Models were important to these sculptors, and in an era before photography was widely used, to many painters, too. Paris Red by Maureen Gibbon begins as a fictional version of Victorine Meurent sketches a cat sleeping in a shop window. Wearing a mended dress and bottle-green boots, Victorine catches the eye of Édouard Manet. She puts away her pencil and tablet, and walks with him past cafés and kiosks, sharing a paper cone of cherries. Victorine soon becomes his model and muse. We see her pose for paintings, take explicitly described breaks on divans, paint, and run errands such as picking up pastels in a shop where she’s drawn to a small box with seven shades of blue, looking like “bits of sky that could fit on my hand.”
Priya Parmar’s Vanessa and her Sister crosses the Channel and moves to the early twentieth century to show the relationship of painter Vanessa Bell and her sister, novelist Virginia Woolf.
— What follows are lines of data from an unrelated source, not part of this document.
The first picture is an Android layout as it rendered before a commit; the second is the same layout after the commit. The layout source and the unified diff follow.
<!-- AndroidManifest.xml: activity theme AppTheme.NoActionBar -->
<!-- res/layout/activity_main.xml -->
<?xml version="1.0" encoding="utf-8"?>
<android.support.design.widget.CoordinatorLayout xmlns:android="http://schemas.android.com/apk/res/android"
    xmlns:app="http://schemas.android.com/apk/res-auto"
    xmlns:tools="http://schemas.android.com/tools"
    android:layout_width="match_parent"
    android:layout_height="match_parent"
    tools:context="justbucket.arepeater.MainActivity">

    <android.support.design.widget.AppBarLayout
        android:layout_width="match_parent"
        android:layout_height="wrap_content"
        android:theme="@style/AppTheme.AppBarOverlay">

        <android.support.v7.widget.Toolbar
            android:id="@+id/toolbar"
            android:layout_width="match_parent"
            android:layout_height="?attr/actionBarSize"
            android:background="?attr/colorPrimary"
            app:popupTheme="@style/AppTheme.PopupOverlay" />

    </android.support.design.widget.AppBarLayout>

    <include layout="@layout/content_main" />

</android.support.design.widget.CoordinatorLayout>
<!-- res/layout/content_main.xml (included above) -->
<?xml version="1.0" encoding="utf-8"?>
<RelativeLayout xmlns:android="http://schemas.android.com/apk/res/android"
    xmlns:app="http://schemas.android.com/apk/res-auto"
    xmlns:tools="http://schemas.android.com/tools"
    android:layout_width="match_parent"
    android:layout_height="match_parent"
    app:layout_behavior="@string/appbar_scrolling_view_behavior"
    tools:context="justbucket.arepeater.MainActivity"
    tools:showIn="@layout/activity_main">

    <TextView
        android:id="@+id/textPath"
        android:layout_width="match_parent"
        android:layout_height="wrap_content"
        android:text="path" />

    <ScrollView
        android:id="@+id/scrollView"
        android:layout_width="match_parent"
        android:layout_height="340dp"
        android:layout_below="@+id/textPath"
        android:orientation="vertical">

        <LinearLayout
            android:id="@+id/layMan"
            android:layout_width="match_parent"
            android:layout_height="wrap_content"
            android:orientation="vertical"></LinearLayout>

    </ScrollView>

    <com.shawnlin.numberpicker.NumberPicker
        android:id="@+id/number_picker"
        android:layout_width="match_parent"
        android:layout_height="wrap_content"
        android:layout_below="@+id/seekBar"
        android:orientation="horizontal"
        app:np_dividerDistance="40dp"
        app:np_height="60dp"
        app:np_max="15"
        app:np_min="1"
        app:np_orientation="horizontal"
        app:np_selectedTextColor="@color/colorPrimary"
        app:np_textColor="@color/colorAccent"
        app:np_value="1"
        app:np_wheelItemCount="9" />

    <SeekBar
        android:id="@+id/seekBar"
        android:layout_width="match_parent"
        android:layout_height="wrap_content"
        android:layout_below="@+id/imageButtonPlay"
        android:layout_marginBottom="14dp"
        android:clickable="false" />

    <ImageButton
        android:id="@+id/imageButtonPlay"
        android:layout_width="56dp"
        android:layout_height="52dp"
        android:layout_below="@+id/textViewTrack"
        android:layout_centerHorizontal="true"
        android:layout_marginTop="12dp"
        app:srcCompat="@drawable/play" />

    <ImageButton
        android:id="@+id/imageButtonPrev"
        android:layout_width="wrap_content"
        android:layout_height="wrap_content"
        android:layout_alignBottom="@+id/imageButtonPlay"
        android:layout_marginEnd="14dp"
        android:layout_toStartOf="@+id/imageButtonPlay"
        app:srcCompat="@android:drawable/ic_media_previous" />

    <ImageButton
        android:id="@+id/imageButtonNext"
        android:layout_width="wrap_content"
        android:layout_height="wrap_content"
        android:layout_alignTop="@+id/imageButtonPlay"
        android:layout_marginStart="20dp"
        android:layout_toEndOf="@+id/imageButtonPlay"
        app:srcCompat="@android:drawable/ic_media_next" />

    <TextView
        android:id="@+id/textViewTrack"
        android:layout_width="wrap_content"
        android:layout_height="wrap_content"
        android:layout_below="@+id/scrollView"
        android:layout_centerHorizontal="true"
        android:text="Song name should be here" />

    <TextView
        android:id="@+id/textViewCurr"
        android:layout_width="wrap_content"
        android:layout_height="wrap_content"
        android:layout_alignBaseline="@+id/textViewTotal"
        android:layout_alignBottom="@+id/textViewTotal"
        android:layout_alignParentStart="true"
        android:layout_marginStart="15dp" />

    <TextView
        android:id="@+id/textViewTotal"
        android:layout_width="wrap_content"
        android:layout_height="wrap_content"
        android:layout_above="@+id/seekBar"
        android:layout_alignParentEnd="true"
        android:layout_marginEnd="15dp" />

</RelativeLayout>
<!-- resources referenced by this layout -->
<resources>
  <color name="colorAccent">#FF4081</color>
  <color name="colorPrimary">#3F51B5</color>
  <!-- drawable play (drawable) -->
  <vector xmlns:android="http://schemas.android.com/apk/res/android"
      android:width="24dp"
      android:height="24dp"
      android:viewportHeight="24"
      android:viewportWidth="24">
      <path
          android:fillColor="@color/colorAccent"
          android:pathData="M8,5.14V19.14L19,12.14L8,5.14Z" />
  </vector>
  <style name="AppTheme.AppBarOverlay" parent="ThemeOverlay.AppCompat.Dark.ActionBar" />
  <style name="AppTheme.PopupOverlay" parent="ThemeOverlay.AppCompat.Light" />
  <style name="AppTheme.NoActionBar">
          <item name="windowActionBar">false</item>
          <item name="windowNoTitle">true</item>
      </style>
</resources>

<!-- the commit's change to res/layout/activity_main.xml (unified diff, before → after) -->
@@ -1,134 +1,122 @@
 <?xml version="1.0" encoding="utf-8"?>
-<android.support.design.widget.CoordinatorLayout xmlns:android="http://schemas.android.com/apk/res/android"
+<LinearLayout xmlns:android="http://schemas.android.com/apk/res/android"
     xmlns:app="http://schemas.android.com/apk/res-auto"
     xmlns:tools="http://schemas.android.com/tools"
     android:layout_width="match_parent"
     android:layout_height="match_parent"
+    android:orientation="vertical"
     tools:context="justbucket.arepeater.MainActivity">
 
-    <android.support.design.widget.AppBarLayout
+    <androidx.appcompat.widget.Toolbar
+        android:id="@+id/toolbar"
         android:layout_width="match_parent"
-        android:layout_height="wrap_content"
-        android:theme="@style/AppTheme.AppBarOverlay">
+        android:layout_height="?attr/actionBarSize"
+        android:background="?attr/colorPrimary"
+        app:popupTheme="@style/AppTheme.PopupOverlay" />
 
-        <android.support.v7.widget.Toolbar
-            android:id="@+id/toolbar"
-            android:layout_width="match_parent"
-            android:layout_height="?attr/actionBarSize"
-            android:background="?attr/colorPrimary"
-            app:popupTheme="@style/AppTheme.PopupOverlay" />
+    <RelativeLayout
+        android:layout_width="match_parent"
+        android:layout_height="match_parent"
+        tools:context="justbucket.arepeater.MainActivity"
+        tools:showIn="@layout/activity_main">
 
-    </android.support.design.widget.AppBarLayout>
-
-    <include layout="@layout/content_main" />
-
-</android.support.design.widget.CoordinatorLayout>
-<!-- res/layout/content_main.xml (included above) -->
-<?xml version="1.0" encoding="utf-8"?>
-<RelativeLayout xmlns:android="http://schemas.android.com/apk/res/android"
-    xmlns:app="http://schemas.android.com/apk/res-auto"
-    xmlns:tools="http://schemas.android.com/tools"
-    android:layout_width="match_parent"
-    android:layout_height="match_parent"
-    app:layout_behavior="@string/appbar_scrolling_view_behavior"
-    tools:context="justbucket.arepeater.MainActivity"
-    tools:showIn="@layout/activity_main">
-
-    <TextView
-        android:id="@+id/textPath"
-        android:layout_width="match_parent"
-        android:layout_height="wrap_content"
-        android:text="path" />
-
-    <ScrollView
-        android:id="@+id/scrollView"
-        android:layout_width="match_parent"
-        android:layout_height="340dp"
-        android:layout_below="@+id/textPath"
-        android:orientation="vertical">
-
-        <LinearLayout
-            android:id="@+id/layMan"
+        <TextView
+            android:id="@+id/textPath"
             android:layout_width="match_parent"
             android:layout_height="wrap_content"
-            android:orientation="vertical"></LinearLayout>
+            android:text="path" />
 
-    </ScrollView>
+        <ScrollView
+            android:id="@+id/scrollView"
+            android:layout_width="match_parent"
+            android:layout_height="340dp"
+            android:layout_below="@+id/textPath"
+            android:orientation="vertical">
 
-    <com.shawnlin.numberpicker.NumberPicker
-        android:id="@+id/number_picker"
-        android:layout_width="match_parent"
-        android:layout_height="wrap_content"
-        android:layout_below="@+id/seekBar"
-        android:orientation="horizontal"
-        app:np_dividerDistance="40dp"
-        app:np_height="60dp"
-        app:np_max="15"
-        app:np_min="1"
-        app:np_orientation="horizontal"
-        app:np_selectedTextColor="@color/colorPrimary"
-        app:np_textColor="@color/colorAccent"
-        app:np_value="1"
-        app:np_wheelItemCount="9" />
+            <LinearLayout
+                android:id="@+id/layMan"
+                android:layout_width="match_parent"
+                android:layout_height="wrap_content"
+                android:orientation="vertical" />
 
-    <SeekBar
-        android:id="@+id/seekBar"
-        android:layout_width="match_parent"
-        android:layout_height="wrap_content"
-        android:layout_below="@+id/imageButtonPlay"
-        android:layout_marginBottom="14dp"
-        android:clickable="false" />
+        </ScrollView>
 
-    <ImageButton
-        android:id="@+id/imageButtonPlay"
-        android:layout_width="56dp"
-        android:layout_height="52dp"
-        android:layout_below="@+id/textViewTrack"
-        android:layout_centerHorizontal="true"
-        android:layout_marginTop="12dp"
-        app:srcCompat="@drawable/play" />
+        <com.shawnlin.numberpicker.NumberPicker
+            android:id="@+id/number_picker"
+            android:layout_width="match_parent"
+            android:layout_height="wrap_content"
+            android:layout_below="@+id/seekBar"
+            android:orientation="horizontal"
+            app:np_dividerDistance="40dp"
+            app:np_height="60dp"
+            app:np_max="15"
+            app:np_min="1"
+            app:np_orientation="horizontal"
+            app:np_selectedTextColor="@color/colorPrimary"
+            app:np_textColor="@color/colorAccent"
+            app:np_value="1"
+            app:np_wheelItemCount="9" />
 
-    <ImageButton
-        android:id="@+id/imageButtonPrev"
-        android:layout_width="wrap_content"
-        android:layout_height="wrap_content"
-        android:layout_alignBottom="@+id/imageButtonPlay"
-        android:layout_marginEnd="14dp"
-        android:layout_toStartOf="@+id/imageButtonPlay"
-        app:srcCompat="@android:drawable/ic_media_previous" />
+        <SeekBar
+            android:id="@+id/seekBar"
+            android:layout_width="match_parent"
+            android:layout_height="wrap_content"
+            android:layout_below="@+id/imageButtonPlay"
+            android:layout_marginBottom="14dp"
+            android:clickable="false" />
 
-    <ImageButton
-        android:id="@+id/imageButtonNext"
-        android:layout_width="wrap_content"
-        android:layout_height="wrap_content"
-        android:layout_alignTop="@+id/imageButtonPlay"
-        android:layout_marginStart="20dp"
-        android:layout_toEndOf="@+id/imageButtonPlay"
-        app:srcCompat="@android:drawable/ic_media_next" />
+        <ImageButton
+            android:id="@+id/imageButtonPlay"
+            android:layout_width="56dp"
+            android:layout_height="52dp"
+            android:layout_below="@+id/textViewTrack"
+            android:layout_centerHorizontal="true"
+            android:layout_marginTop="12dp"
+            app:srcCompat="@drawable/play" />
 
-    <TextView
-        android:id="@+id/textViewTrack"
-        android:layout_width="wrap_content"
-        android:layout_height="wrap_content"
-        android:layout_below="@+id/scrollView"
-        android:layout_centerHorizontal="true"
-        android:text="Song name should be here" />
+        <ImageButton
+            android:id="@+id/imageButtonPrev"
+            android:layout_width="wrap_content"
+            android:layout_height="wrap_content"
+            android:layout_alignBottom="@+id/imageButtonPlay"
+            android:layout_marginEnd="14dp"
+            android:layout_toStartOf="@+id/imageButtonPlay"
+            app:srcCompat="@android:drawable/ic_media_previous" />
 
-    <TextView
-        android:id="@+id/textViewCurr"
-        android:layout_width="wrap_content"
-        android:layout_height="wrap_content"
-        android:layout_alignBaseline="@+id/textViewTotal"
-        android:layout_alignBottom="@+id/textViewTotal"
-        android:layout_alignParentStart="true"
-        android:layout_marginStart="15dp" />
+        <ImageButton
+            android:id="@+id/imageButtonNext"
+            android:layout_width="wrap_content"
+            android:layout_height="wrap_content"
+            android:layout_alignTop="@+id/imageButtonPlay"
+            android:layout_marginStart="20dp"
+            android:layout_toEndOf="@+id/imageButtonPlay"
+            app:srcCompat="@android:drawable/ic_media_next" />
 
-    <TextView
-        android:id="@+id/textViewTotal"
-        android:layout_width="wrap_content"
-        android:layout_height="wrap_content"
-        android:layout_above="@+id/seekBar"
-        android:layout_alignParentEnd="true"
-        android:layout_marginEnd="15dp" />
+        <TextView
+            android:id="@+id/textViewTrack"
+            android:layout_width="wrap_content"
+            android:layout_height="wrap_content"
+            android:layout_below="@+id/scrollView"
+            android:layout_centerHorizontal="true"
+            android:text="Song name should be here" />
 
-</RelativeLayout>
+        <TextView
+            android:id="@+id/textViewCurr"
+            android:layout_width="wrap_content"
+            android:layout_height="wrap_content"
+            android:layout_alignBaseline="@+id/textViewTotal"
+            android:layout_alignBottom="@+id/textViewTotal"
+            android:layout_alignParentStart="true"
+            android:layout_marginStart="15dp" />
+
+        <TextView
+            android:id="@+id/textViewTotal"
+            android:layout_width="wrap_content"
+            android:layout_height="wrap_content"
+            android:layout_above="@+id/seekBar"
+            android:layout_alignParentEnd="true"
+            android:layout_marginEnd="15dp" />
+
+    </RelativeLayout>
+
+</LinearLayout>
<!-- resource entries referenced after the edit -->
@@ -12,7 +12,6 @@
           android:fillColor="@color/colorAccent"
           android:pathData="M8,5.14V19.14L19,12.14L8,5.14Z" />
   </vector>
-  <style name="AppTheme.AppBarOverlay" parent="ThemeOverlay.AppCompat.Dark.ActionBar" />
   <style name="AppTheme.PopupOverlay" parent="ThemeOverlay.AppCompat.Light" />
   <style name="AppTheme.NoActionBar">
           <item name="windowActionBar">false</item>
Told in letters, telegrams, post cards, journal entries, and lists of paints to purchase (British Ink, Polished Silver, and Rose Doré), the novel starts as the sisters settle in the Bloomsbury neighborhood of London, where they spend evenings discussing new styles in art and literature with bohemian neighbors. Vanessa increasingly resents the way Virginia depends on her for care and forever sees her as one of the maternal figures she celebrated in novels such as To the Lighthouse and Mrs. Dalloway. Vanessa works hard to have her paintings displayed with other Post-Impressionists, where they stand out for their domestic imagery as well as their bold colors.
Another driven writer and her artistic sister are featured in Little Woman in Blue: A Novel of May Alcott. Many woman writers remember their dreams taking shape from the portrait Louisa Alcott created in Little Women of an independent young woman wearing an ink-stained smock in a garret. Girls who liked to paint were inspired, too, by the youngest sister. But some wanted to throw the novel across the room after the artistic Amy travels to Europe and upon seeing great art, decides to give up her own attempts and marry. May Alcott, the sister who was the model for this young woman, must have been furious, too. My novel, Little Woman in Blue, shows the determination of the real May Alcott to move beyond what her sister scripted as her future.
The Muralist by B.A. Shapiro brings us closest to our time, with the contemporary story of a researcher at Christie’s Auction House trying to discover the truth of her ancestor, who may have shaped the history of Abstract Expressionism. As in Shapiro’s previous novel, The Art Forger, a woman’s work isn’t given due credit, but instead of a plot involving Degas and the Gardener Museum theft, we read about the fictional character of Alizée who struggles to help relatives move from France to escape the Nazi occupation, while working on murals for the Works Progress Administration as well as her own paintings. Her friends include Mark Rothko, Lee Krasner, Jackson Pollock, and others shaping art in New York just before World War II. Powerful, graceful, and down-to-earth Eleanor Roosevelt puts in an appearance, and it’s fascinating to see the new art through her eyes.
By the early twentieth century, women had won the right to vote, own property, and fill art departments, at least as students. Fashions and paint colors have come and gone: lead white and cadmium red have been taken off shop shelves due to health risks. But these novels ask us to consider what seems eternal about art, romance, marriage, and sisterhood, as well as what seems well past time to change.